• **What is required**: Without the pictures, write out every entry that follows exactly.

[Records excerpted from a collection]
★ ★ ★

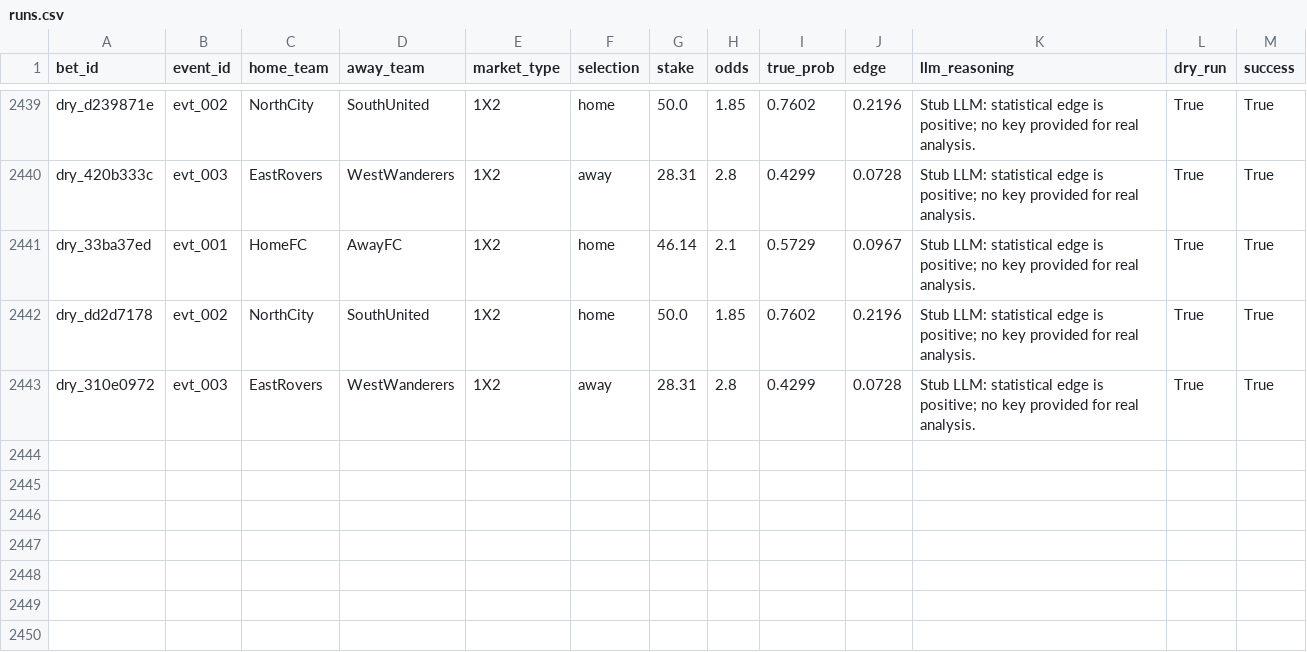
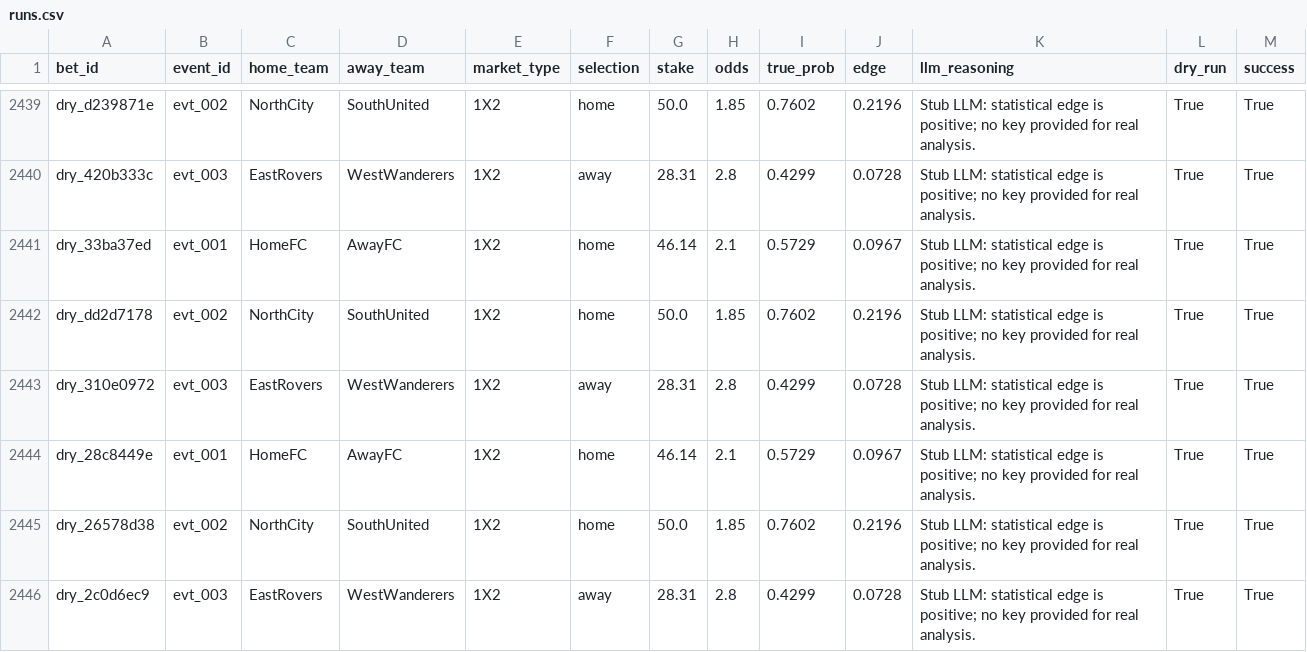
Before and after one commit to dukemawex/Testbett, a CSV file: data/runs.csv, drawn as a sheet; only a part is shown, gaps mark what is left out.

```diff
--- a/data/runs.csv
+++ b/data/runs.csv
@@ -2443 +2443,4 @@ dry_dd2d7178,evt_002,NorthCity,SouthUnited,1X2,home,50.0,1.85,0.7602,0.2196,Stub
 dry_310e0972,evt_003,EastRovers,WestWanderers,1X2,away,28.31,2.8,0.4299,0.0728,Stub LLM: statistical edge is positive; no key provided for real analysis.,True,True
+dry_28c8449e,evt_001,HomeFC,AwayFC,1X2,home,46.14,2.1,0.5729,0.0967,Stub LLM: statistical edge is positive; no key provided for real analysis.,True,True
+dry_26578d38,evt_002,NorthCity,SouthUnited,1X2,home,50.0,1.85,0.7602,0.2196,Stub LLM: statistical edge is positive; no key provided for real analysis.,True,True
+dry_2c0d6ec9,evt_003,EastRovers,WestWanderers,1X2,away,28.31,2.8,0.4299,0.0728,Stub LLM: statistical edge is positive; no key provided for real analysis.,True,True
```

★ ★ ★

• **Solution for this problem**:
Before and after one commit to dukemawex/Testbett, a CSV file: data/runs.csv, drawn as a sheet; only a part is shown, gaps mark what is left out.

```diff
--- a/data/runs.csv
+++ b/data/runs.csv
@@ -2443 +2443,4 @@ dry_dd2d7178,evt_002,NorthCity,SouthUnited,1X2,home,50.0,1.85,0.7602,0.2196,Stub
 dry_310e0972,evt_003,EastRovers,WestWanderers,1X2,away,28.31,2.8,0.4299,0.0728,Stub LLM: statistical edge is positive; no key provided for real analysis.,True,True
+dry_28c8449e,evt_001,HomeFC,AwayFC,1X2,home,46.14,2.1,0.5729,0.0967,Stub LLM: statistical edge is positive; no key provided for real analysis.,True,True
+dry_26578d38,evt_002,NorthCity,SouthUnited,1X2,home,50.0,1.85,0.7602,0.2196,Stub LLM: statistical edge is positive; no key provided for real analysis.,True,True
+dry_2c0d6ec9,evt_003,EastRovers,WestWanderers,1X2,away,28.31,2.8,0.4299,0.0728,Stub LLM: statistical edge is positive; no key provided for real analysis.,True,True
```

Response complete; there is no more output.